Monte Carlo likelihood is becoming increasingly used where exact likelihood analysis is computationally infeasible. One area in which such likelihoods arise is that of genetic mapping, where, increasingly, researchers wish to extract additional information from limited trait data through the use of multiple genetic markers. In the genetic analysis context, Monte Carlo likelihood is most conveniently considered as a latent variable problem. Markov chain Monte Carlo provides a method of obtaining realisations of underlying latent variables simulated under a genetic model, conditional upon observed data. Hence a Monte Carlo estimate of the likelihood surface can be formed. Choice of the latent variables can be as critical as choice of sampler. In the case of very few individuals observed in each pedigree structure, such as occurs in homozygosity mapping and affected relative pair methods of genetic mapping, multilocus segregation indicators are defined and proposed as the latent variables of choice. An example of five Werner's syndrome pedigrees is given; these are a subset of the 21 pedigrees on which homozygosity mapping has recently confirmed the location of the Werner's syndrome gene on chromosome 8. However, multilocus computations on these pedigrees are impractical with standard methods of exact likelihood computation.

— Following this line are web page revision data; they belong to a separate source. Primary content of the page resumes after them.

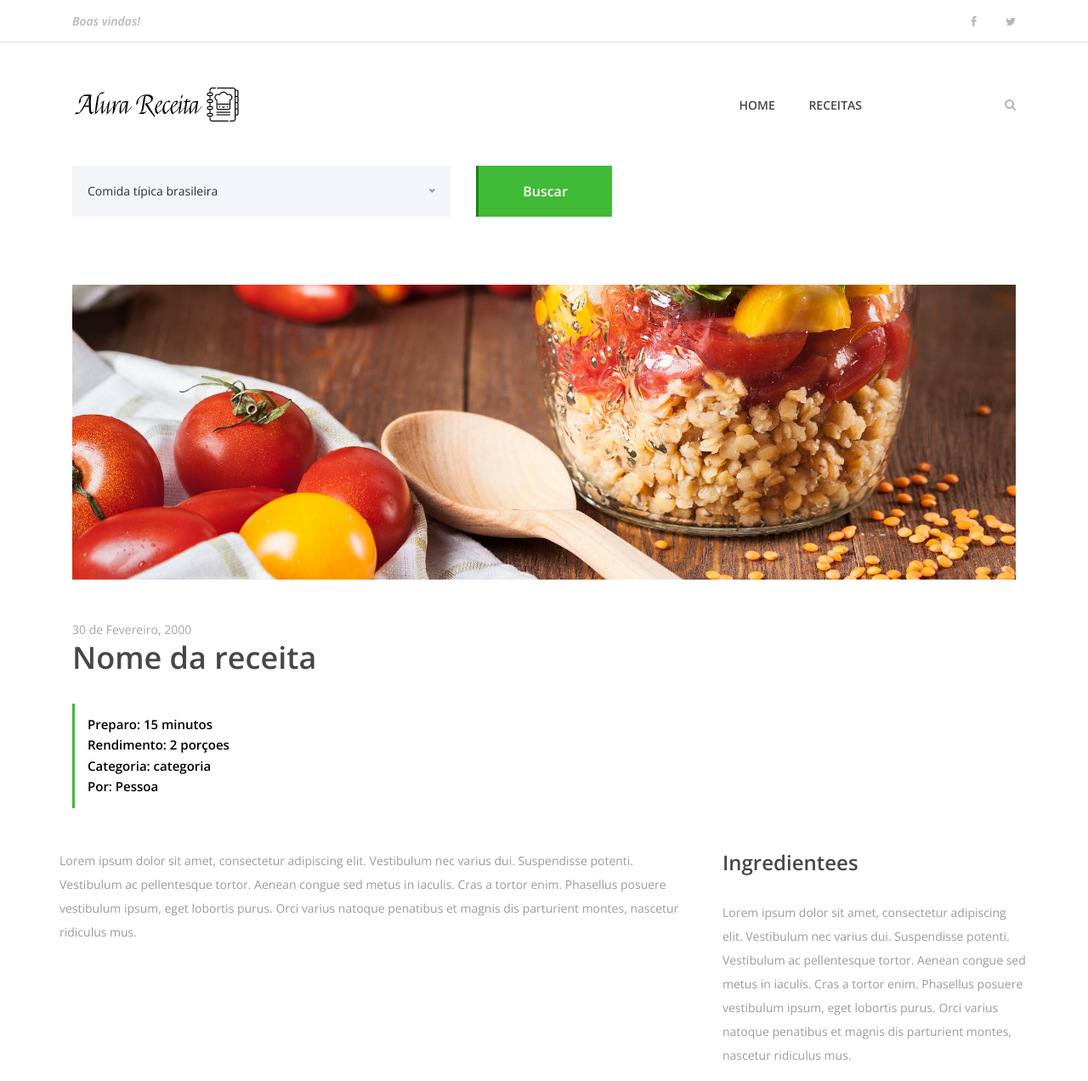
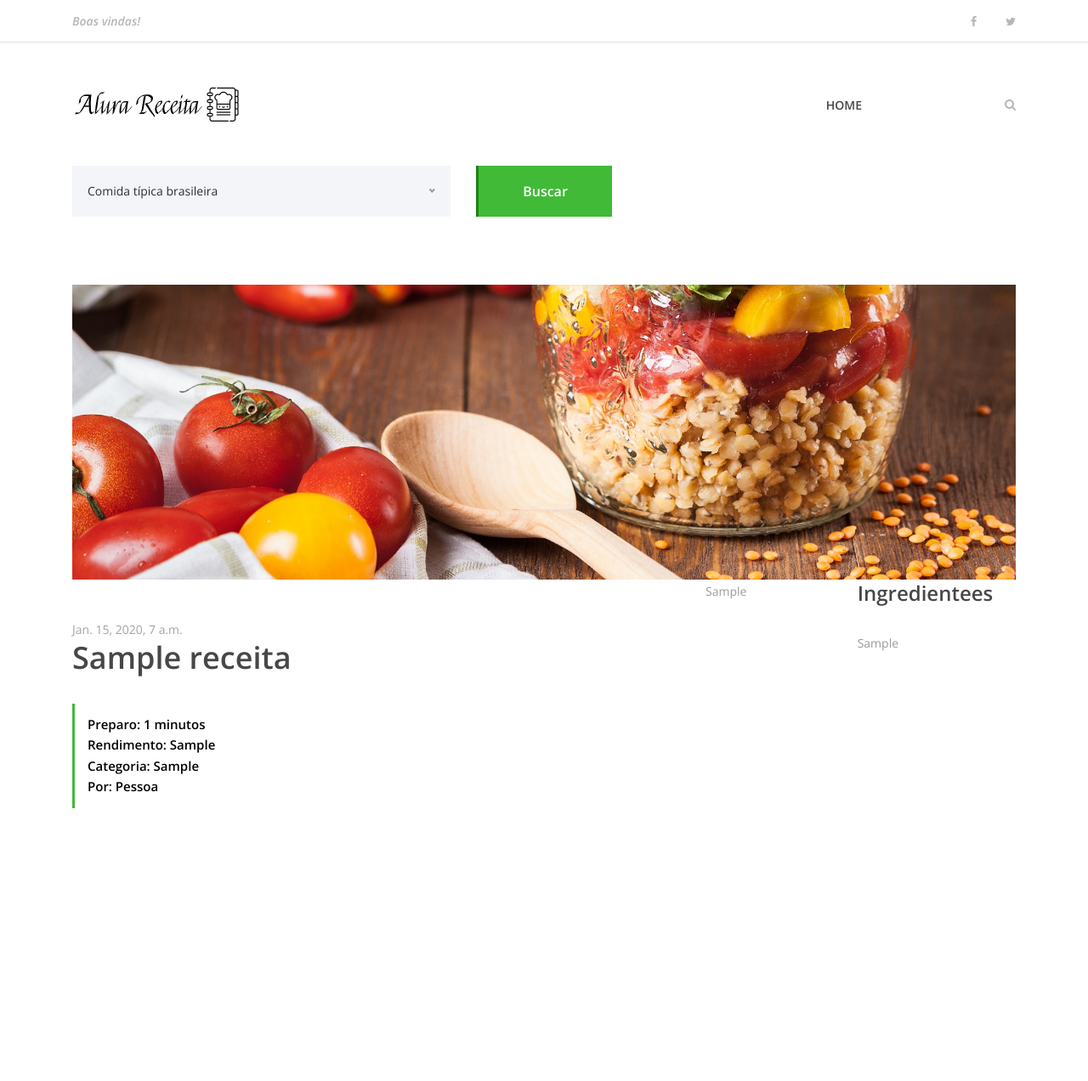
Before and after one commit to danilo-righetto/introduction-to-django, a Django app: template receitas/templates/receita.html in a window 1280 px wide. Shown: the whole page at 85% size. After the commit the page ends 951 px from the top, so only its background shows below. Run offline with Django 3.2, Linux system fonts and the light colour scheme; the template is opened without the code that fills it: values that come from a table or form of the project are taken from there, others are empty; tables that the repository leaves empty hold one stand-in row (values such as "Sample post"); some libraries are stand-ins or nearby versions.

Commit message:
Parametro na URL

```diff
--- a/receitas/templates/index.html
+++ b/receitas/templates/index.html
@@ -37,7 +37,7 @@
                 <div class="single-best-receipe-area mb-30">
                     <img src="{% static 'img/bg-img/foto_receita.png' %}" alt="">
                     <div class="receipe-content">
-                        <a href="{% url 'receita' %}">
+                        <a href="{% url 'receita' receita.id %}">
                             <h5>{{ receita.nome_da_receita }}</h5>
                         </a>
                     </div>
--- a/receitas/templates/partials/menu.html
+++ b/receitas/templates/partials/menu.html
@@ -58,7 +58,6 @@
                         <div class="classynav">
                             <ul>
                                 <li><a href="index.html">Home</a></li>
-                                <li><a href="{% url 'receita' %}">Receitas</a></li>
                             </ul>
 
                             <!-- Formulario de busca -->
--- a/receitas/templates/receita.html
+++ b/receitas/templates/receita.html
@@ -63,12 +63,12 @@
         <div class="row">
             <div class="col-12 col-md-8">
                 <div class="receipe-headline my-5">
-                    <span>30 de Fevereiro, 2000</span>
-                    <h2>Nome da receita</h2>
+                    <span>{{ receita.data_receita}}</span>
+                    <h2>{{ receita.nome_da_receita }}</h2>
                     <div class="receipe-duration">
-                        <h6>Preparo: 15 minutos</h6>
-                        <h6>Rendimento: 2 porçoes</h6>
-                        <h6>Categoria: categoria</h6>
+                        <h6>Preparo: {{ receita.tempo_preparo }} minutos</h6>
+                        <h6>Rendimento: {{ receita.rendimento }}</h6>
+                        <h6>Categoria: {{ receita.categoria }}</h6>
                         <h6>Por: Pessoa</h6>
                     </div>
                 </div>
@@ -78,10 +78,7 @@
                 <div class="col-12 col-lg-8">
                     <!-- Single Preparation Step -->
                     <div class="single-preparation-step d-flex">
-                        <p>Lorem ipsum dolor sit amet, consectetur adipiscing elit. Vestibulum nec varius dui.
-                            Suspendisse potenti. Vestibulum ac pellentesque tortor. Aenean congue sed metus in iaculis.
-                            Cras a tortor enim. Phasellus posuere vestibulum ipsum, eget lobortis purus. Orci varius
-                            natoque penatibus et magnis dis parturient montes, nascetur ridiculus mus. </p>
+                        <p>{{ receita.modo_preparo }}</p>
                     </div>
                 </div>
 
@@ -90,12 +87,7 @@
                     <div class="ingredients">
                         <h4>Ingredientees</h4>
                         <div class="ingredients">
-                            <p>Lorem ipsum dolor sit amet, consectetur adipiscing elit. Vestibulum nec varius dui.
-                                Suspendisse potenti. Vestibulum ac pellentesque tortor. Aenean congue sed metus in
-                                iaculis. Cras a tortor enim. Phasellus posuere vestibulum ipsum, eget lobortis purus.
-                                Orci varius natoque penatibus et magnis dis parturient montes, nascetur ridiculus mus.
-                            </p>
-                            </p>
+                            <p>{{ receita.ingredientes }}</p>
                         </div>
                     </div>
                 </div>
--- a/receitas/urls.py
+++ b/receitas/urls.py
@@ -5,6 +5,6 @@ from . import views
 
 urlpatterns = [
     path('', views.index, name='index'),
-    path('receita', views.receita, name='receita')
+    path('<int:receita_id>', views.receita, name='receita')
 
 ]
```
Also changed, not shown: receitas/views.py (+7 -3 lines).
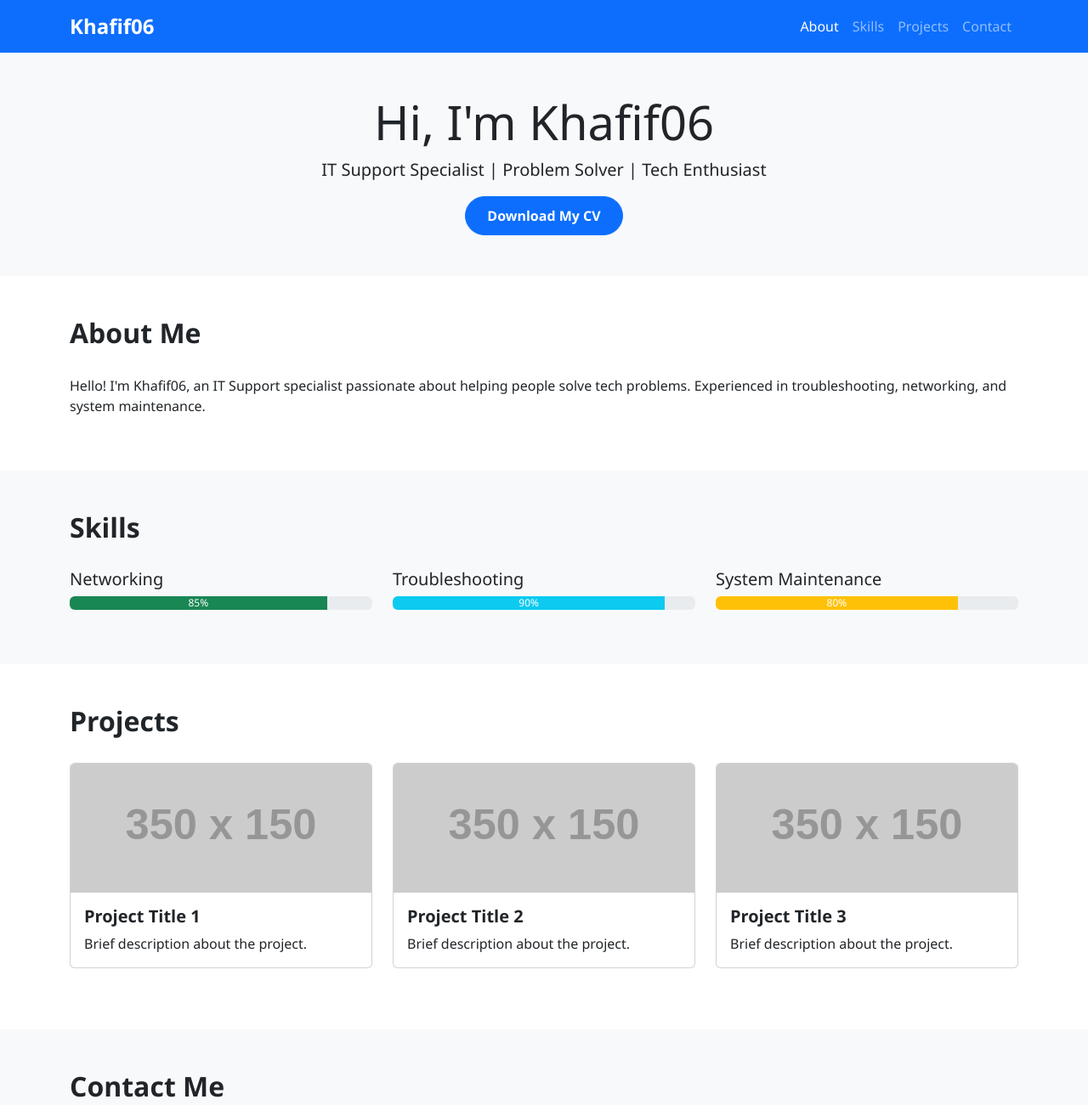
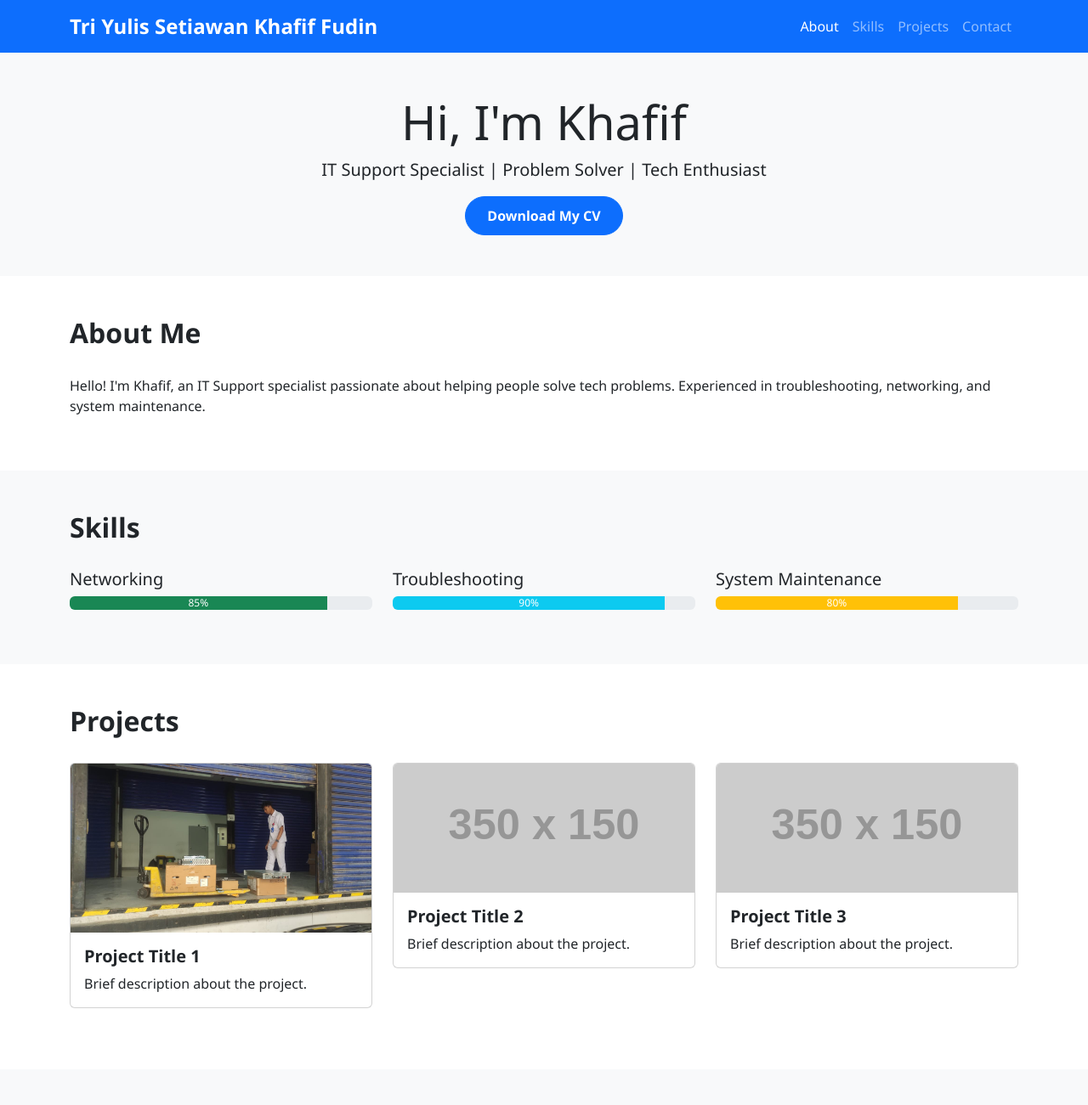
Before and after one commit to Khafif06/portofolio-it-support, a plain HTML site: page index.html in a window 1280 px wide. Shown: the top 1301 px of the page at 85% size. Drawn offline with nearby package versions, Linux system fonts and the light colour scheme; placeholder pictures from the web are drawn by us.

Commit message:
Update index.html and add image & CV

```diff
--- a/index.html
+++ b/index.html
@@ -3,7 +3,7 @@
 <head>
   <meta charset="UTF-8" />
   <meta name="viewport" content="width=device-width, initial-scale=1" />
-  <title>Portofolio IT Support - Khafif06</title>
+  <title>Portofolio IT Support - Tri Yulis Setiawan Khafif Fudin</title>
   <!-- Bootstrap CSS -->
   <link href="https://cdn.jsdelivr.net/npm/bootstrap@5.3.0/dist/css/bootstrap.min.css" rel="stylesheet" />
   <link rel="stylesheet" href="style.css" />
@@ -12,7 +12,7 @@
   <!-- Navbar -->
   <nav class="navbar navbar-expand-lg navbar-dark bg-primary">
     <div class="container">
-      <a class="navbar-brand" href="#">Khafif06</a>
+      <a class="navbar-brand" href="#">Tri Yulis Setiawan Khafif Fudin</a>
       <button class="navbar-toggler" type="button" data-bs-toggle="collapse" data-bs-target="#navbarNav" >
         <span class="navbar-toggler-icon"></span>
       </button>
@@ -30,7 +30,7 @@
   <!-- Hero Section -->
   <section class="bg-light text-center py-5">
     <div class="container">
-      <h1 class="display-4">Hi, I'm Khafif06</h1>
+      <h1 class="display-4">Hi, I'm Khafif</h1>
       <p class="lead">IT Support Specialist | Problem Solver | Tech Enthusiast</p>
       <a href="cv.pdf" class="btn btn-primary" download>Download My CV</a>
     </div>
@@ -39,7 +39,7 @@
   <!-- About Section -->
   <section id="about" class="container py-5">
     <h2>About Me</h2>
-    <p>Hello! I'm Khafif06, an IT Support specialist passionate about helping people solve tech problems. Experienced in troubleshooting, networking, and system maintenance.</p>
+    <p>Hello! I'm Khafif, an IT Support specialist passionate about helping people solve tech problems. Experienced in troubleshooting, networking, and system maintenance.</p>
   </section>
 
   <!-- Skills Section -->
@@ -76,7 +76,7 @@
       <!-- Project 1 -->
       <div class="col-md-4 mb-4">
         <div class="card">
-          <img src="https://via.placeholder.com/350x150" class="card-img-top" alt="Project 1" />
+          <img src="Project1.jpg" class="card-img-top" alt="Project 1" />
           <div class="card-body">
             <h5 class="card-title">Project Title 1</h5>
             <p class="card-text">Brief description about the project.</p>
@@ -131,7 +131,7 @@
   <!-- Footer -->
   <footer class="bg-primary text-white text-center py-3">
     <div class="container">
-      &copy; 2025 Khafif06. All rights reserved.
+      &copy; 2025 Khafif. All rights reserved.
     </div>
   </footer>
 
```
Also changed, not shown: Project1.jpg (added), 1 other file.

"Monte Carlo Likelihood in Genetic Mapping." Statist. Sci. 9 (3) 355 - 366, August, 1994. https://doi.org/10.1214/ss/1177010381